The British Direct Ruler James Brokenshire has been urged to give up the chairmanship of the talks at Stormont after the latest round of discussions failed to make any real progress.
Brokenshire has struggled to present himself as an independent chair of the negotiations to nationalists after making a series of offensive political statements in recent months.
His claim to neutrality was further undermined when the British Prime Minister, while addressing the Westminster parliament last week, admitted her government “will never be neutral” on the future of the North of Ireland.
On Wednesday, the Essex man claimed progress had been made on some important issues, but berated Sinn Fein and the other talks participants. Speaking at a photo opportunity at a hospital in Antrim, he said: “We know this cannot carry on for an extended period of time because of the impact on public services like the one I have been seeing today.”
Sinn Fein negotiator Conor Murphy accused the British government of blocking progress in the talks.
“If James Brokenshire wants to ensure public services run smoothly in the north then it’s time he and his government lived up to their responsibilities to implement previous agreements,” he said.

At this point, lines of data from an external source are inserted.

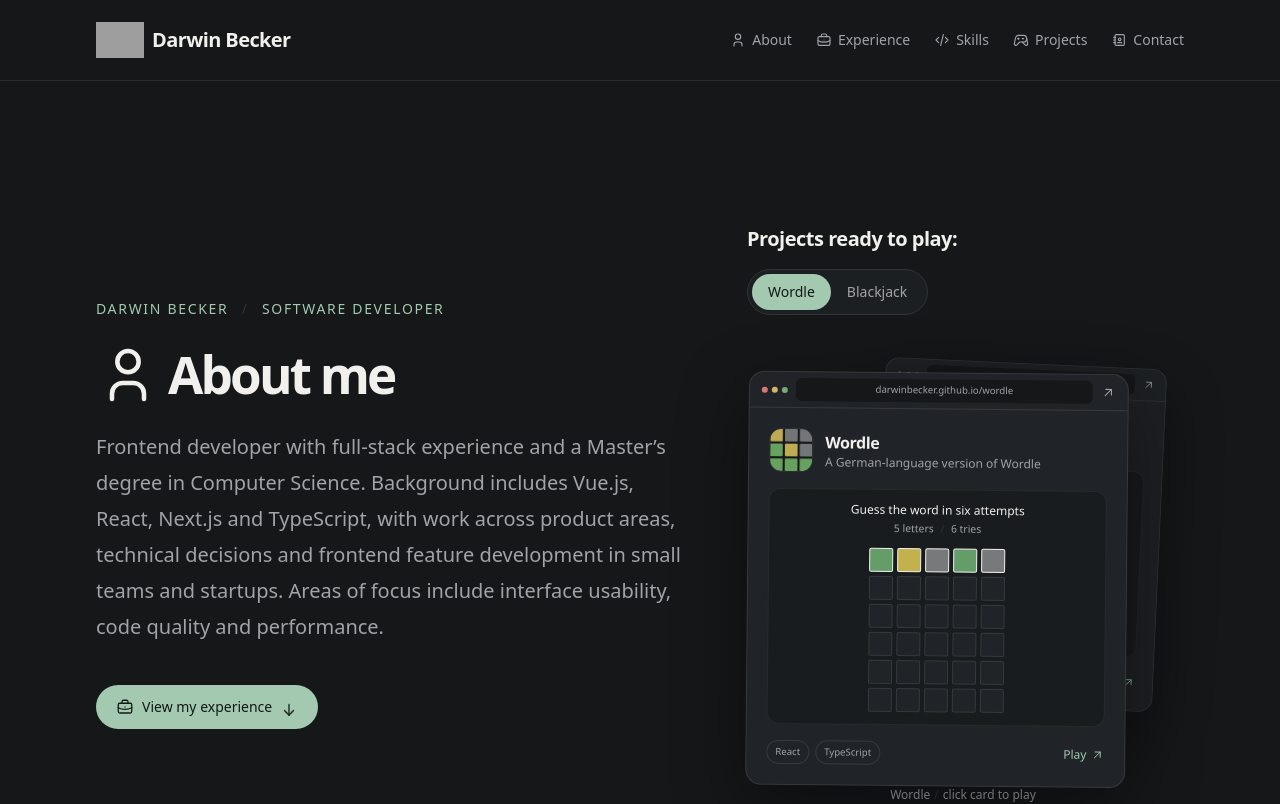
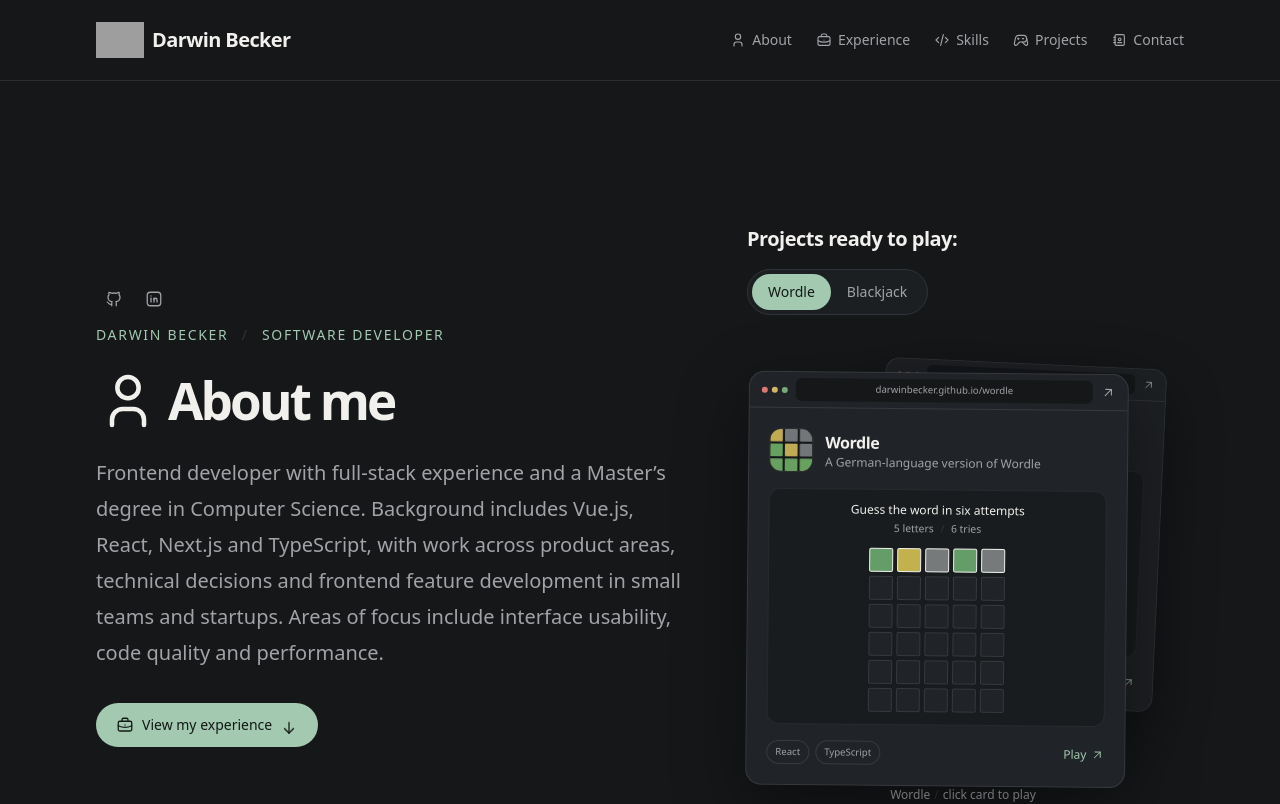
Before and after one commit to darwinbecker/darwinbecker.github.io, a Next.js app: page / in a window 1280 px wide. Shown: the top 804 px of the page. Built offline with nearby package versions, Linux system fonts and the light colour scheme; grey boxes are pictures that could not be loaded.

Commit message:
added socials icons

```diff
--- a/src/app/page.tsx
+++ b/src/app/page.tsx
@@ -29,6 +29,33 @@ export default function HomePage() {
         <Container className='grid items-center gap-10 lg:grid-cols-[minmax(0,1.15fr)_minmax(20rem,0.85fr)] lg:gap-12'>
           <Reveal className='max-w-4xl'>
             <div>
+              <nav
+                aria-label='Social profiles'
+                className='mb-2 flex items-center gap-1'
+              >
+                <a
+                  aria-label='GitHub (opens in a new tab)'
+                  className='inline-flex size-9 items-center justify-center rounded-full text-muted transition-colors hover:bg-surface hover:text-foreground'
+                  href='https://github.com/darwinbecker'
+                  rel='noreferrer'
+                  target='_blank'
+                >
+                  <IconBrandGithub aria-hidden='true' size={18} stroke={1.7} />
+                </a>
+                <a
+                  aria-label='LinkedIn (opens in a new tab)'
+                  className='inline-flex size-9 items-center justify-center rounded-full text-muted transition-colors hover:bg-surface hover:text-foreground'
+                  href='https://www.linkedin.com/in/darwin-becker-43515a19a/'
+                  rel='noreferrer'
+                  target='_blank'
+                >
+                  <IconBrandLinkedin
+                    aria-hidden='true'
+                    size={18}
+                    stroke={1.7}
+                  />
+                </a>
+              </nav>
               <p className='mb-6 text-sm font-medium tracking-[0.12em] text-accent uppercase'>
                 Darwin Becker <span className='px-2 text-border'>/</span>{" "}
                 Software developer
@@ -48,7 +75,7 @@ export default function HomePage() {
                 teams and startups. Areas of focus include interface usability,
                 code quality and performance.
               </p>
-              <div className='mt-10 flex flex-wrap gap-3'>
+              <div className='mt-8 flex flex-wrap gap-3'>
                 <a
                   className='inline-flex min-h-11 items-center justify-center gap-2 rounded-full px-5 py-2.5 text-sm font-medium transition-colors bg-accent text-[#131915] hover:bg-accent-hover focus-visible:outline-offset-4'
                   href='#experience'
@@ -158,7 +185,7 @@ export default function HomePage() {
             <SectionHeading
               id='projects-title'
               eyebrow='Selected work'
-              title='Selected projects'
+              title='Projects'
               description='Browser games, including their key features, development work and technologies.'
               icon={
                 <IconDeviceGamepad2 aria-hidden='true' size={64} stroke={1.7} />
```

“The British Secretary of State knows what he needs to do to make progress and to date he and his government have not focused on the key issues.”

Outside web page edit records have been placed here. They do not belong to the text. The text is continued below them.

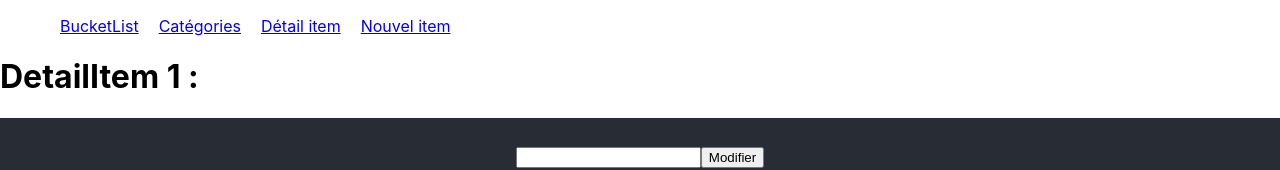
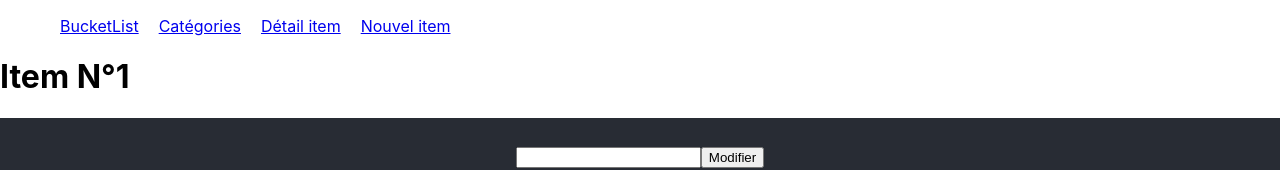
Before and after one commit to guillaumefavre/bucketlist-react, a React (Create React App) app: page /DetailItem/1 in a window 1280 px wide. Shown: the top 170 px of the page. Built offline with nearby package versions, Linux system fonts and the light colour scheme; no server answers.

Commit message:
Ajout redirection suite à modif item

```diff
--- a/src/components/DetailItem.js
+++ b/src/components/DetailItem.js
@@ -1,11 +1,12 @@
 import React, {useState} from 'react'
-import { useParams, useLocation } from 'react-router-dom'
+import { useParams, useLocation, useHistory } from 'react-router-dom'
 
 
 function DetailItem(props) {
 
     let {slug} = useParams();
     let location = useLocation();
+    let history = useHistory();
 
     const [label , setLabel] = useState(location.state && location.state.item.label)
 
@@ -17,7 +18,6 @@ function DetailItem(props) {
         event.preventDefault();
         var itemWithNewLabel = location.state.item
         itemWithNewLabel.label = label
-        console.log('item WITH change : ', itemWithNewLabel)
 
         fetch('http://localhost:8090/bucketlist/1/items/'+itemWithNewLabel.id, {
             method: 'put',
@@ -28,14 +28,13 @@ function DetailItem(props) {
             body: JSON.stringify(itemWithNewLabel)
           }).then(response=>response.json())
             .then(response => {
-                console.log('Response : ', response)
+                history.push('/')
         }).catch(error => console.log("UPDATE Erreur : " + error));
     }
 
     return(
         <div>
-            <h1>DetailItem {slug} : {props.label} </h1>
-            <span>{location.state && location.state.item.label}</span>
+            <h1>Item N°{slug}</h1>
             <form className="App-form" onSubmit={e => {handleSubmit(e)}}>
             <input
                 type="text"
```
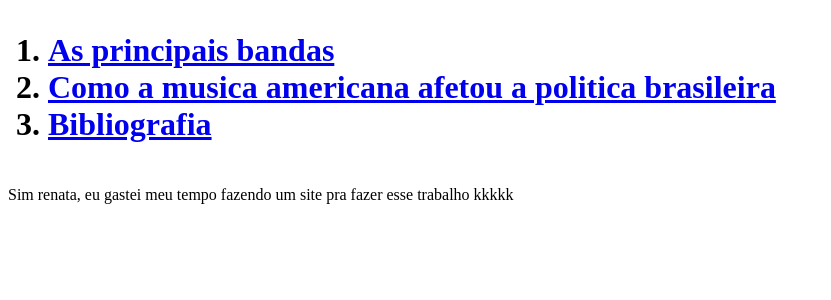
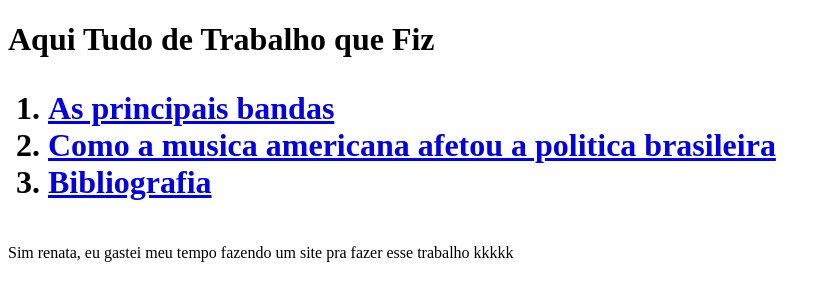
Before and after one commit to felipe360games/Trabalho-de-Ingles-q-eu-n-quis-fazer-do-jeito-facil-, a plain HTML site: page index.html in a window 1280 px wide. Shown: the whole page, without its empty margins (0-831 px from the left). Drawn offline with Linux system fonts and the light colour scheme.

Commit message:
Update index.html

```diff
--- a/index.html
+++ b/index.html
@@ -1,5 +1,6 @@
 <!doctype html>
 <head>
+<h1>Aqui Tudo de Trabalho que Fiz</h1>
     <body>
 	<div>
 		<h1>
```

Mr Murphy added: “Many people will also find James Brokenshire’s concern for public services a bit rich.
“Relentless Tory cuts and austerity policies have taken hundreds of millions of pounds out of public services over the last seven years and the Tories are also pursuing a pro-Brexit agenda which will be disastrous for the people of this island.”

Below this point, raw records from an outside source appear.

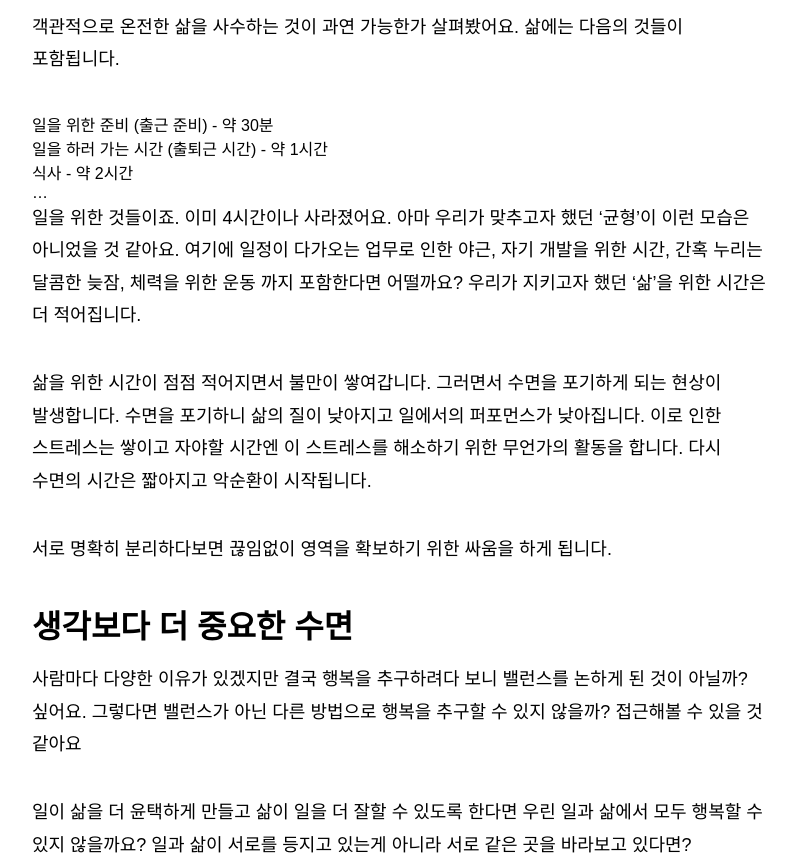
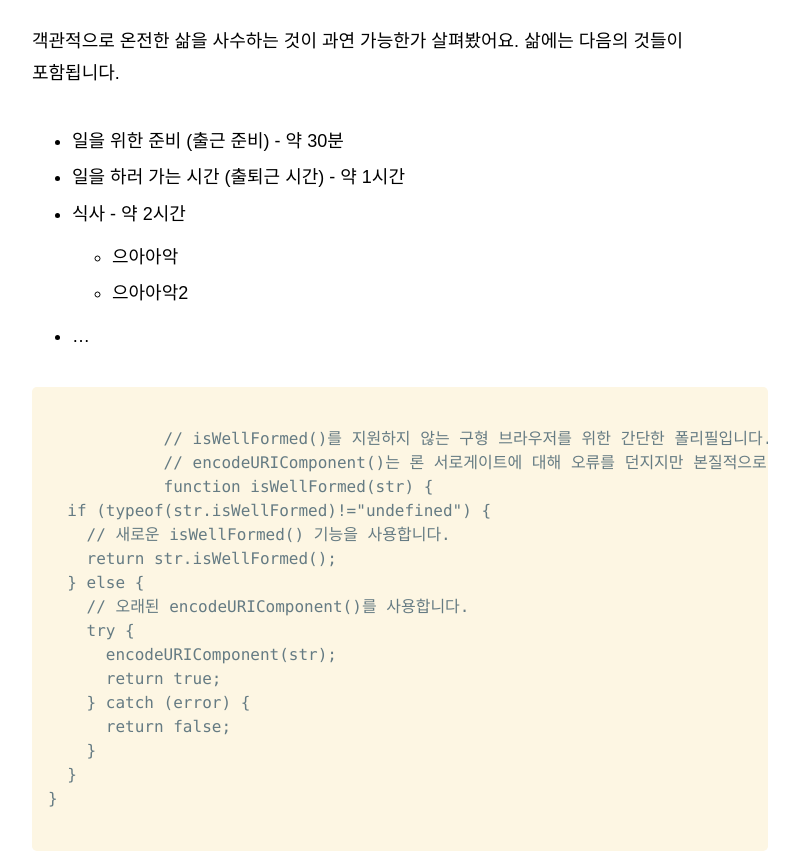
Before and after one commit to partykyoung/dev-blog, a Gatsby site: page /post in a window 1280 px wide. Shown: the part 629-1493 px from the top of the page, without its empty margins (240-1039 px from the left). Built offline with nearby package versions, Linux system fonts and the light colour scheme; Gatsby itself is replaced by a stand-in of ours.

Commit message:
feat: 블로그 게시글 상세 페이지 퍼블리싱

```diff
--- /dev/null
+++ b/gatsby-browser.js
@@ -0,0 +1 @@
+require("prismjs/themes/prism-solarizedlight.css")
--- a/gatsby-config.ts
+++ b/gatsby-config.ts
@@ -3,7 +3,7 @@ import type { GatsbyConfig } from 'gatsby';
 const config: GatsbyConfig = {
   siteMetadata: {
     title: `dev-blog`,
-    siteUrl: `https://www.yourdomain.tld`,
+    siteUrl: `https://dev.kyoungah.me`,
   },
   // More easily incorporate content into your pages through automatic TypeScript type generation and better GraphQL IntelliSense.
   // If you use VSCode you can also use the GraphQL plugin
@@ -47,12 +47,23 @@ const config: GatsbyConfig = {
         ],
         web: [
           {
-            name: `Noto Sans KR`,
+            name: `Nanum Gothic`,
             file: `https://fonts.googleapis.com/css2?family=Nanum+Gothic:wght@400;700;800&display=swap`,
           },
         ],
       },
     },
+    {
+      resolve: `gatsby-transformer-remark`,
+      options: {
+        plugins: [{
+          resolve: `gatsby-remark-prismjs`,
+          options: {
+            classPrefix: "language-",
+          }
+        }]
+      }
+    }
   ],
 };
 
--- a/package.json
+++ b/package.json
@@ -27,8 +27,11 @@
     "gatsby-plugin-manifest": "^5.10.0",
     "gatsby-plugin-mdx": "^5.10.0",
     "gatsby-plugin-sharp": "^5.10.0",
+    "gatsby-remark-prismjs": "^7.12.0",
     "gatsby-source-filesystem": "^5.10.0",
+    "gatsby-transformer-remark": "^6.12.3",
     "gatsby-transformer-sharp": "^5.10.0",
+    "prismjs": "^1.29.0",
     "react": "^18.2.0",
     "react-dom": "^18.2.0",
     "react-helmet": "^6.1.0"
--- a/src/commons/components/Header.tsx
+++ b/src/commons/components/Header.tsx
@@ -31,6 +31,7 @@ const cssProps = {
   pages: css({
     display: 'flex',
     gap: '12px',
+    listStyleType: 'none',
 
     [mqMin('sm')]: {
       gap: '32px',
--- a/src/commons/styles/globalStyle.ts
+++ b/src/commons/styles/globalStyle.ts
@@ -15,7 +15,7 @@ function globalStyle() {
       word-wrap: break-word;
       -webkit-text-size-adjust: none;
       -webkit-overflow-scrolling: touch;
-      font-family: 'Noto Sans KR', Arial, Helvetica, sans-serif;
+      font-family: 'Nanum Gothic', Arial, Helvetica, sans-serif;
     }
 
     #___gatsby {
@@ -35,7 +35,6 @@ function globalStyle() {
 
     ul,
     ol {
-      list-style: none;
       margin: 0;
       padding: 0;
     }
--- a/src/pages/post.tsx
+++ b/src/pages/post.tsx
@@ -32,7 +32,6 @@ const styles = {
   }),
   postTitle: {
     marginBottom: 38,
-    fontFamily: 'Noto Sans KR',
     fontSize: 38,
     fontWeight: 800,
     lineHeight: 1.5
@@ -58,35 +57,35 @@ const styles = {
   postContent: {
     h2: {
       marginTop: 38,
-      marginBottom: 12,
+      marginBottom: 28,
       fontSize: 32,
       fontWeight: 700,
       lineHeight: 1.5
     },
     h3: {
       marginTop: 28,
-      marginBottom: 16,
+      marginBottom: 28,
       fontSize: 28,
       fontWeight: 700,
       lineHeight: 1.5
     },
     h4: {
       marginTop: 28,
-      marginBottom: 16,
+      marginBottom: 28,
       fontSize: 24,
       fontWeight: 700,
       lineHeight: 1.5
     },
     h5: {
       marginTop: 28,
-      marginBottom: 14,
+      marginBottom: 28,
       fontSize: 22,
       fontWeight: 700,
       lineHeight: 1.5
     },
     h6: {
       marginTop: 28,
-      marginBottom: 14,
+      marginBottom: 28,
       fontSize: 20,
       fontWeight: 600,
       lineHeight: 1.5
@@ -100,6 +99,38 @@ const styles = {
       ['&:not(last-of-type)']: {
         marginBottom: 36
       }
+    },
+    ['ul, ol']: css({
+      marginTop: 36,
+      marginBottom: 36,
+      paddingLeft: 40,
+      fontSize: 18,
+      lineHeight: 1.7,
+      fontWeight: 400,
+      wordBreak: 'keep-all',
+      overflowWrap: 'break-word',
+
+      ['li']: {
+        marginBottom: 6
+      },
+
+      ['ul, ol']: {
+        marginTop: 12,
+        marginBottom: 12
+      },
+    }),
+    a: {
+      position: 'relative',
+      color: 'hsla(var(--base-blue), 39%)',
+      paddingBottom: `1px`,
+
+      ['&:hover']: {
+        borderBottom: `1px solid hsla(var(--base-blue), 39%)`
+      }
+    },
+    pre: {
+      marginTop: 36,
+      marginBottom: 36
     }
   },
 };
@@ -121,9 +152,34 @@ const IndexPage: React.FC<PageProps> = () => {
           <ul>
             <li>일을 위한 준비 (출근 준비) - 약 30분</li>
             <li>일을 하러 가는 시간 (출퇴근 시간) - 약 1시간</li>
-            <li>식사 - 약 2시간</li>
+            <li>식사 - 약 2시간
+              <ul>
+                <li>으아아악</li>
+                <li>으아아악2</li>
+              </ul>
+            </li>
             <li>…</li>
           </ul>
+          <pre className="language-javascript"><code className="language-javascript">
+            {`
+            // isWellFormed()를 지원하지 않는 구형 브라우저를 위한 간단한 폴리필입니다.
+            // encodeURIComponent()는 론 서로게이트에 대해 오류를 던지지만 본질적으로 동일합니다.
+            function isWellFormed(str) {
+  if (typeof(str.isWellFormed)!="undefined") {
+    // 새로운 isWellFormed() 기능을 사용합니다.
+    return str.isWellFormed();
+  } else {
+    // 오래된 encodeURIComponent()를 사용합니다.
+    try {
+      encodeURIComponent(str);
+      return true;
+    } catch (error) {
+      return false;
+    }
+  }
+}
+            `}
+            </code></pre>
           <p>일을 위한 것들이죠. 이미 4시간이나 사라졌어요. 아마 우리가 맞추고자 했던 ‘균형’이 이런 모습은 아니었을 것 같아요. 여기에 일정이 다가오는 업무로 인한 야근, 자기 개발을 위한 시간, 간혹 누리는 달콤한 늦잠, 체력을 위한 운동 까지 포함한다면 어떨까요? 우리가 지키고자 했던 ‘삶’을 위한 시간은 더 적어집니다.</p>
           <p>삶을 위한 시간이 점점 적어지면서 불만이 쌓여갑니다. 그러면서 수면을 포기하게 되는 현상이 발생합니다. 수면을 포기하니 삶의 질이 낮아지고 일에서의 퍼포먼스가 낮아집니다. 이로 인한 스트레스는 쌓이고 자야할 시간엔 이 스트레스를 해소하기 위한 무언가의 활동을 합니다. 다시 수면의 시간은 짧아지고 악순환이 시작됩니다.</p>
           <p>서로 명확히 분리하다보면 끊임없이 영역을 확보하기 위한 싸움을 하게 됩니다.</p>
```
Also changed, not shown: 3 other files.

GOOD FRIDAY TARGET DATE
The latest round of ‘extra time’ talks was announced after a legal deadline for calling an election was informally extended by Brokenshire at the end of last month. On Thursday, he announced a new deadline of Easter, with the goal of restoring Stormont if there is agreement by the time Westminster returns from its recess on Tuesday, April 18.
Brokenshire said the British government would consider a return to direct rule if the latest talks failed. Sinn Fein have said if there is no agreement then there will have to be an election.
SDLP leader Colum Eastwood said engagement in the talks had “ratcheted up significantly”, but added they they were “miles away from any deal”.
Sinn Fein northern leader Michelle O’Neill provided a more stark assessment of the latest round of discussions.
“We have seen no progress to date - nothing that we could report that’s anything significant,” she said.
Ms O’Neill said the main stumbling block in the way of a successful outcome is the refusal of the British government and the DUP to deliver on previous agreements.
She said legacy issues were proving the main sticking point, but that movement was also needed on equality issues. She said a deal to rescue the Stormont institutions was only possible if there was a “step change” in approach.
“We need the Irish government to step up to the plate and the British government to stop pandering to the DUP,” she said.
Speaking as talks concluded for the week, Mr Murphy said they “have all been about process and not about progress.” But he claimed that an agreement could be done on Monday “if there was a political will”.
He added: “All the parties recognised the step change needed here in the political process in terms of how the Executive works, does business and treats society.
“And apart from the DUP and the British Government, everybody else gets it. We need to see that change and agreements made previously implemented.”
Meanwhile, Gerry Adams warned that a new Stormont deal needs clear support from nationalists and republicans in the absence of the late Martin McGuinness.
Reflecting on Mr McGuinness’s passing, Mr Adams said: “I miss him in terms of the daily grind of the work that we’re doing, from 1972 this is the first talks process that he and I haven’t been together.
“But I miss him also at a personal level, deeply so. I reconciled myself to that because I know you have to go through a grieving process.”
The Sinn Fein president said any fresh agreement to restore the Six County administration needs to be “sustainable” following the death of the former deputy first minister, who had been the party’s strongest advocate for power-sharing.
He added: “When you have somebody as big and as strong and formidable as Martin he could carry that to a certain degree for the rest of us. Martin’s gone so even if we were able to cobble something together tomorrow it wouldn’t last so I want it to be sustainable.”